At that point, we were about one year in and renting a small beach house. Payton and I were learning to homeschool. We were all learning Spanish and spending much time attempting to source building materials and supplies without a Home Depot 10 minutes away and no service from Amazon!
By April 2019, we had a roof on our house and decided it was time to move in. Our power inverter, however, was in customs processing, so we lived without power for about three months. We did have running water, a beautiful house with a fully functional bathroom, a gas oven, beds and furniture, cell phones with data, candles, and coolers with ice (the missing fridge was the most challenging part). It seemed crazy to live without power, but we were comfortable and happy.
Finally, our power components cleared customs, and we installed our system. We have a Pelton wheel in our river, providing an overflow of power most of the time. It was an excellent opportunity to use all of that grade school math – the volume of cubes, volume of cylinders – psi of falling water, etc. – all of us now know so much about these things. We have a system that provides power for our entire house, our villa, and our shop and has potential for our future villas. When the river roars in the rainy season, we have an element that burns off excess power!
Once we were living on-site, we focused on infrastructure throughout our building site. We have run power to multiple spots on our property, have run potable water everywhere, built water drainage canals, and focused on replanting and landscaping. We have also focused on buying our neighbouring properties and now have a rainforest reserve of over 54 hectares.
Covid hit and things slowed down a little. While we planned to begin the main lodge next, the world was saying we should focus on private and self-sustaining spaces. So, we began construction of our first private villa. Now listed online, our first villa is a bird watcher or wild life photographers paradise. It has all the comforts of the modern world, including wi-fi, hot water, and high-end finishes. Our guests can birdwatch and take photos of the local animals from their porch, which has valley and ocean views.

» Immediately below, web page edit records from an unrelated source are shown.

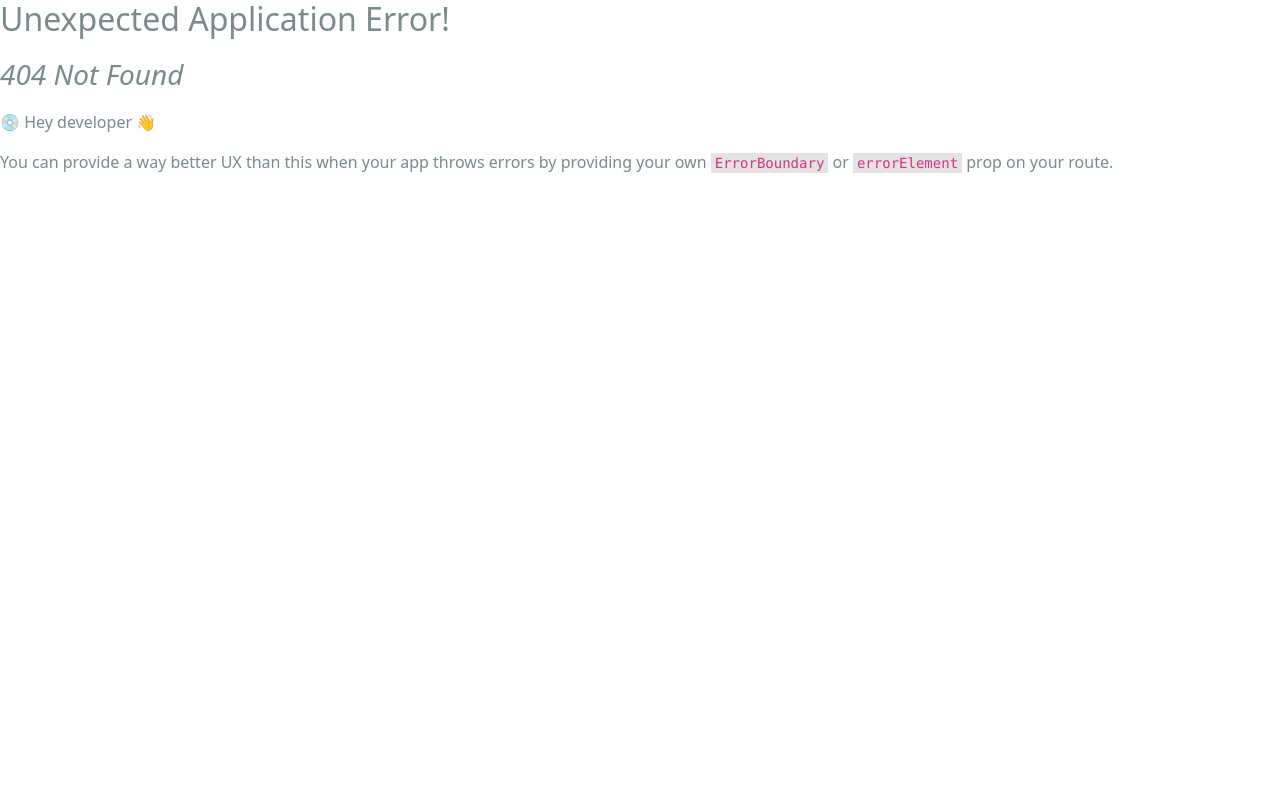
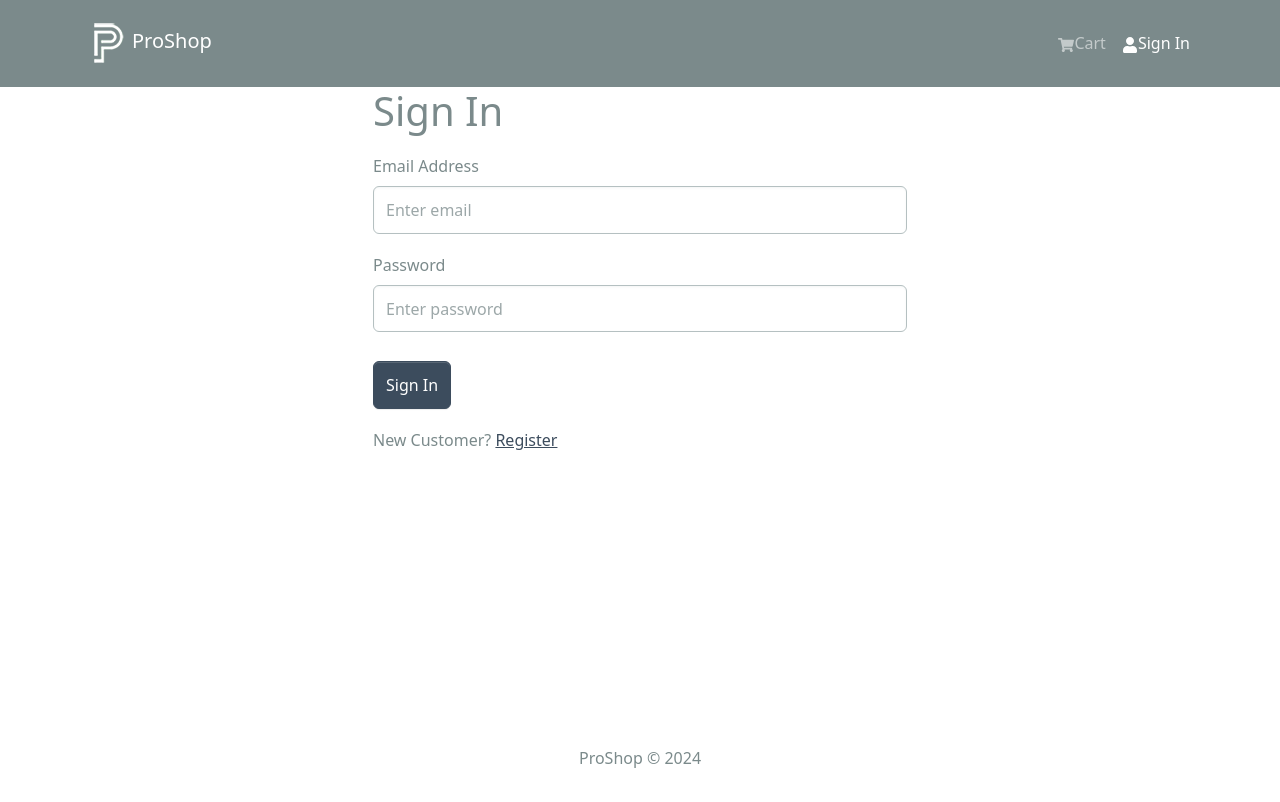
Before and after one commit to HAWKZ4/ProShop, a React (Create React App) app in the folder frontend/: page /login in a window 1280 px wide. Before the commit this address had no page. Shown: the top 802 px of the page. Built offline with nearby package versions, Linux system fonts and the light colour scheme; the HTML template or start-up script is replaced by a standard one.

Commit message:
feat: - Add LoginScreen component to manage login - Impelement FormContainer compoenent to handle the form size according to devices

```diff
--- /dev/null
+++ b/frontend/src/components/FormContainer.jsx
@@ -0,0 +1,15 @@
+import { Container, Row, Col } from "react-bootstrap";
+
+const FormContainer = ({ children }) => {
+  return (
+    <Container>
+      <Row className="justify-content-md-center">
+        <Col xs={12} md={6}>
+          {children}
+        </Col>
+      </Row>
+    </Container>
+  );
+};
+
+export default FormContainer;
--- a/frontend/src/index.js
+++ b/frontend/src/index.js
@@ -14,6 +14,7 @@
 import HomeScreen from "./screens/HomeScreen";
 import ProductScreen from "./screens/ProductScreen";
 import CartScreen from "./screens/CartScreen";
+import LoginScreen from "./screens/LoginScreen";
 
 const router = createBrowserRouter(
   createRoutesFromElements(
@@ -21,6 +22,7 @@
       <Route index element={<HomeScreen />} />
       <Route path="/product/:id" element={<ProductScreen />} />
       <Route path="/cart" element={<CartScreen />} />
+      <Route path="/login" element={<LoginScreen />} />
     </Route>
   )
 );
--- /dev/null
+++ b/frontend/src/screens/LoginScreen.jsx
@@ -0,0 +1,54 @@
+import { useState } from "react";
+import { Link } from "react-router-dom";
+import { Form, Button, Row, Col } from "react-bootstrap";
+import FormContainer from "../components/FormContainer";
+
+const LoginScreen = () => {
+  const [email, setEmail] = useState("");
+  const [password, setPassword] = useState("");
+
+  const submitHandler = (e) => {
+    e.preventDefault();
+    console.log("Submited");
+  };
+
+  return (
+    <FormContainer>
+      <h1>Sign In</h1>
+
+      <Form onSubmit={submitHandler}>
+        <Form.Group controlId="email" className="my-3">
+          <Form.Label>Email Address</Form.Label>
+          <Form.Control
+            type="email"
+            placeholder="Enter email"
+            value={email}
+            onChange={(e) => setEmail(e.target.value)}
+          ></Form.Control>
+        </Form.Group>
+
+        <Form.Group controlId="password" className="my-3">
+          <Form.Label>Password</Form.Label>
+          <Form.Control
+            type="password"
+            placeholder="Enter password"
+            value={password}
+            onChange={(e) => setPassword(e.target.value)}
+          ></Form.Control>
+        </Form.Group>
+
+        <Button type="submit" variant="primary" className="mt-2">
+          Sign In
+        </Button>
+      </Form>
+
+      <Row className="py-3">
+        <Col>
+          New Customer? <Link to="/register">Register</Link>
+        </Col>
+      </Row>
+    </FormContainer>
+  );
+};
+
+export default LoginScreen;
```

As the travel restrictions loosened, friends and family could visit again. One of our friends (retired) came for a month in October of 2021 and is still here. There was a vacant bar/ restaurant property on the beach sitting there closed because of Covid. I love to cook, and he wanted to keep busy, so we decided to lease the restaurant/bar. We also bought the neighbouring property and have just opened a small beach hotel tied to the restaurant. We now have a great staff to manage the restaurant, and we are ramping up for a busy season.
Our daughter, now 13, is thriving and feels at home here. She is excelling in math and is doing great all around. She has a childhood where she gets to ride her bike everywhere and occasionally checks in – usually for ice cream money. She has friends and is learning Spanish.
It is incredible how much my life has changed in the last five years. I went from stress, commuting, sitting in traffic, seeing my daughter for an hour between daycare and bed, passing my husband on our separate ways to accomplish things – to an incredible family first, WARM, and more relaxed life. Instead of rushing out the door a 5 am, I happily enjoy the parrots and monkeys waking with my morning coffee. And yet what we have learned, and are accomplishing, is truly incredible. Sometimes we forget what we have achieved, but then we listen to a guest rave about our life, which makes us remember.